Earth and plants, light and air are the components of Maria Nordman’s (b. 1943) continually changing work De Civitate in Wienburg Park.1 The sculpture is based on geometric forms: a double row of 100 dawn redwoods, Metasequoia glyptostroboides, form a U-shape open to the north. A second U-shape, also consisting of Metasequoia, opens to the south. In a third area North European Thuja, Thuja occidentales, are precisely arranged in differing geometric forms. The various elements are predominantly densely planted, growing into walls, accessible chambers, and light-flooded spaces.

In addition to the precise composition of the layout, the organic aspect of growth, random, natural development, and the dynamic interplay between the sculpture’s individual elements is of great importance to the work. Nordman has expanded her concept of sculpture to include the dimension of time: the growth of the trees and the changing seasons making transformation both a conscious and continuous experience.

The original species of three ancient trees are characterized by an unusually long life expectancy.2 Due to their coevolution, they are exemplary representatives of the flora from the three continents of Asia, America, and Europe. Within this microcosm of globalisation, the distance between different cultures and ecosystems has dissolved. The Wienburg Park serves not only as artistic material but also as an enclosure for the sculpture which, while blending into the park, at the same time distinguishes itself through the choice of plants and their artificial arrangement. Within the context of Land Art, Nordman explores ideas and definitions of inside and outside, nature and culture.
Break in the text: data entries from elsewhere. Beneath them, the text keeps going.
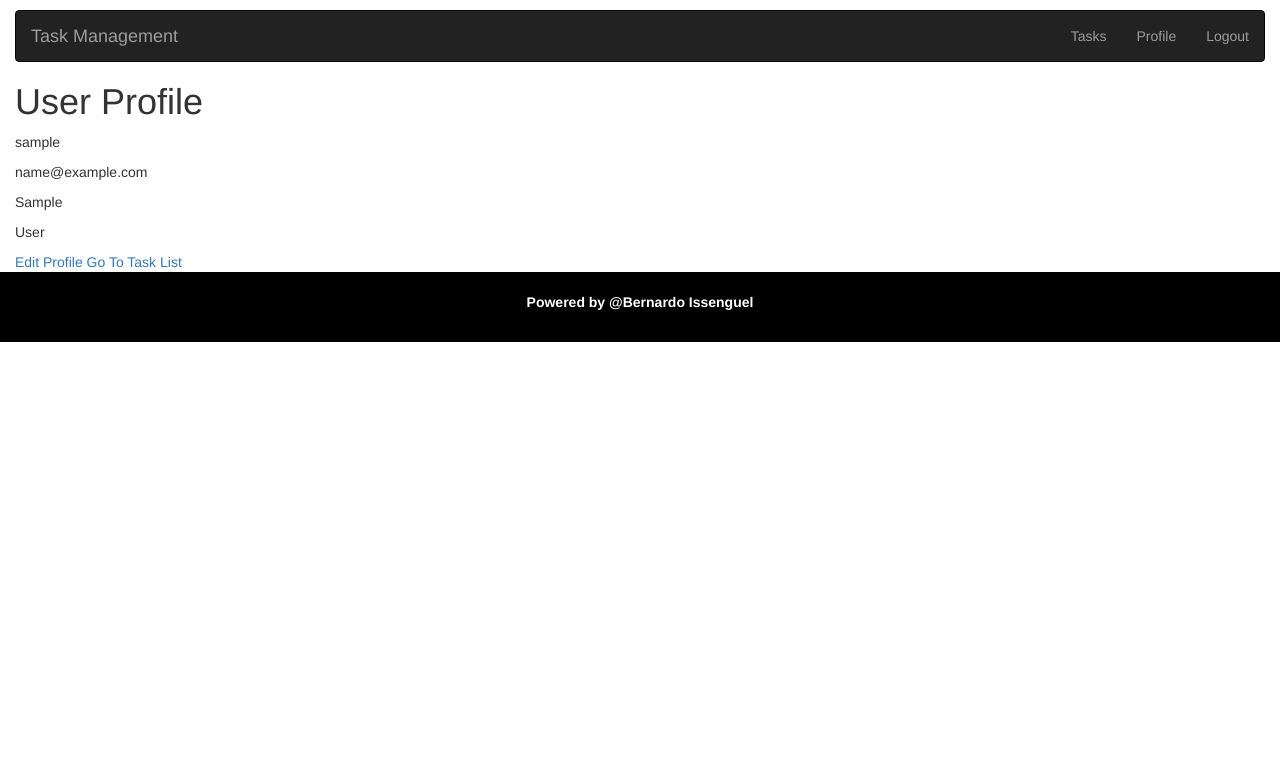
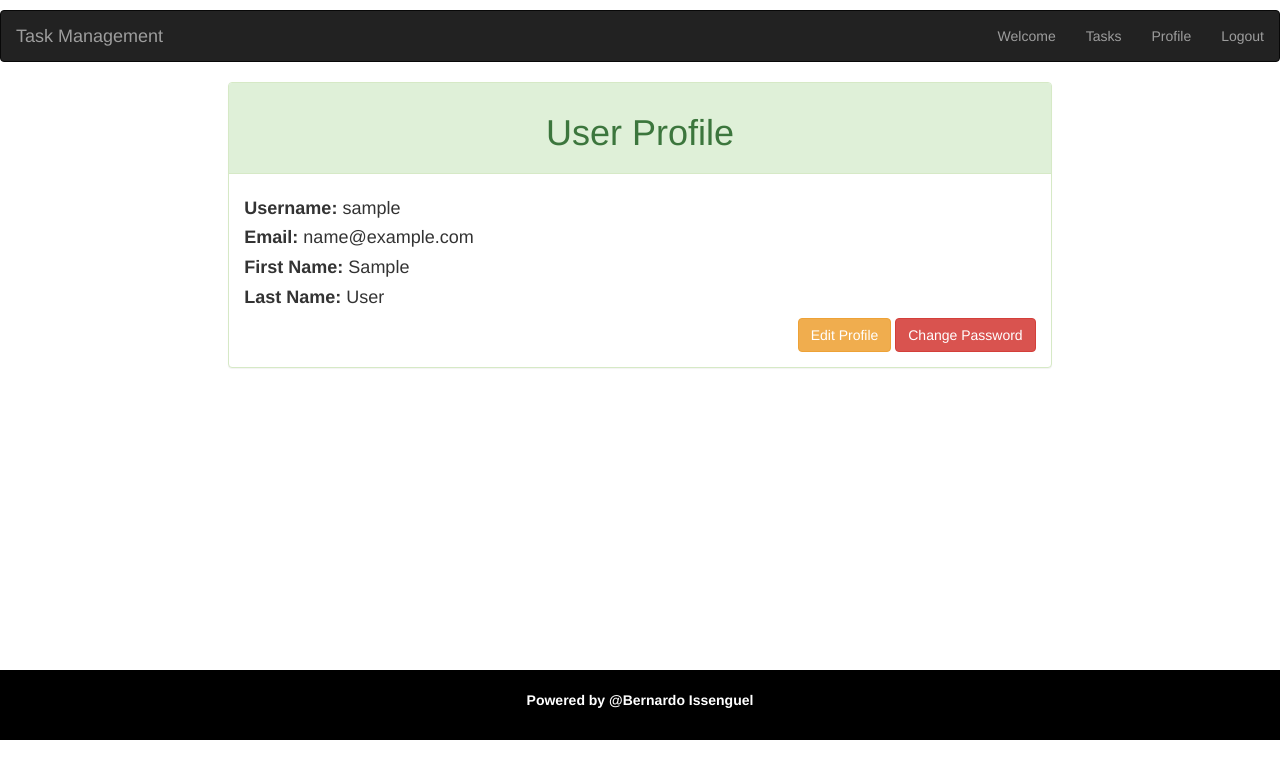
Before and after one commit to Be-issenguel/task-list, a Django app: page /accounts/profile/ in a window 1280 px wide. Shown: the top 779 px of the page. Run offline with Django 4.2, Linux system fonts and the light colour scheme; the visitor is signed in with stand-in values (Sample User, id 1); some libraries are stand-ins or nearby versions.

Commit message:
profile page

```diff
--- a/frontend/templates/frontend/welcome.html
+++ b/frontend/templates/frontend/welcome.html
@@ -1,6 +1,5 @@
-{% extends 'layouts/app.html' %}
+{% extends 'layouts/base.html' %}
 {% block section %}
-
     <div class="jumbotron text-center bg-primary">
         <h2>Welcome</h2>
         <h3>to</h3>
@@ -8,7 +7,6 @@
     </div>
     <h1 class="text-center">Features</h1>
     <div class="container mt-4">
-        <div class="row content">
         <div class="col-md-4 text-center">
             <div class="panel panel-primary">
                 <div class="panel-heading">Users</div>
@@ -27,7 +25,5 @@
                 <div class="panel-body">Tasks Attachments</div>
             </div>
         </div>
-
-        </div>
     </div>
 {% endblock %}
--- a/frontend/templates/layouts/base.html
+++ b/frontend/templates/layouts/base.html
@@ -7,7 +7,7 @@
     <link rel="stylesheet" type="text/css" href="{% static 'css/bootstrap.min.css' %}">
     <style>
             .row.content{
-                height:254px;
+                height:670px;
             }
 
             footer{
@@ -22,14 +22,20 @@
                 }
             }
 
+            body{
+                overflow-x: hidden
+            }
+
     </style>
 </header>
-    <body style="overflow:auto">
-        <div class="container-fluid">
+    <body>
+        <div class="row content">
+            <div class="container-fluid">
             <nav class="navbar navbar-inverse" style="margin-top:10px">
                 <div class="navbar-brand">Task Management</div>
                 <ul class="nav navbar-nav pull-right">
                     {% if user.is_authenticated %}
+                    <li><a href="{% url 'tasks:welcome' %}">Welcome</a></li>
                     <li><a href="{% url 'tasks:index' %}">Tasks</a></li>
                     <li><a href="{% url 'tasks:profile' %}">Profile</a></li>
                     <li><a href="{% url 'tasks:logout' %}">Logout</a></li>
@@ -41,6 +47,7 @@
             </nav>
             {% block section %}{% endblock %}
         </div>
+        </div>
         <footer class="container-fluid text-center mt-4">
             <p><strong>Powered by @Bernardo Issenguel</strong></p>
         </footer>
--- a/frontend/templates/registration/profile.html
+++ b/frontend/templates/registration/profile.html
@@ -1,10 +1,21 @@
 {% extends 'layouts/base.html' %}
 {% block section %}
-    <h1>User Profile</h1>
-    <p>{{ user.username }}</p>
-    <p>{{ user.email }}</p>
-    <p>{{ user.first_name }}</p>
-    <p>{{ user.last_name }}</p>
-    <a href="{% url 'tasks:edit-profile' user.id %}">Edit Profile</a>
-    <a href="{% url 'tasks:index' %}">Go To Task List</a>
+    <div class="col-md-2"></div>
+    <div class="col-md-8">
+        <div class="panel panel-success">
+            <div class="panel-heading text-center">
+                <h1>User Profile</h1>
+            </div>
+            <div class="panel-body">
+                <h4><strong>Username:</strong> {{ user.username }}</h4>
+                <h4><strong>Email:</strong> {{ user.email }}</h4>
+                <h4><strong>First Name:</strong> {{ user.first_name }}</h4>
+                <h4><strong>Last Name:</strong> {{ user.last_name }}</h4>
+                <div class="pull-right">
+                    <a href="{% url 'tasks:edit-profile' user.id %}" class="btn btn-warning">Edit Profile</a>
+                    <a href="#" class="btn btn-danger">Change Password</a>
+                </div>
+            </div>
+        </div>
+    </div>
 {% endblock %}
```
Lines whose indentation alone changed are shown as unchanged.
Already in 1987 Nordman proposed a landart work as her contribution for Skulptur Projekte in Münster. However, this project intended to be installed at a meadow near Kanalstraße remained unrealised.3 Nordman’s piece still visible today and entitled De Civitate– which may be translated as “About the City” or “About Citizenship” – was not realised as part of Skulptur Projekte but by the city of Münster and with the support of a private sponsor as well as with funding of the citizens of Münster.

Sophia Trollmann


Erich Franz, Maria Nordman – De Civitate, Münster 1991. In: Klaus Bußmann, Kasper König, and Florian Matzner (eds.), Skulptur. Projekte in Münster 1997, exhib. cat.: Westfälisches Landesmuseum für Kunst und Kulturgeschichte, Münster, Ostfildern-Ruit 1997, 286–291.


The first U-form was originally planted with Ginkgo biloba. Due to the marshy state of the ground, which was too damp for the gingko trees, which are members of the fern family, they were replaced by dawn redwoods in 2007.


Klaus Bußmann and Kasper König (eds.), Skulptur Projekte in Münster 1987, exhib. cat.: Westfälisches Landesmuseum für Kunst und Kulturgeschichte, Münster, Cologne 1987, 208.

This contribution was developed for the Skulptur Projekte Archives and was made available for the Kunsthalle Münster. You will find all works belonging to the Public Collection of the Skulptur Projekte on the website of the Skulptur Projekte Archive.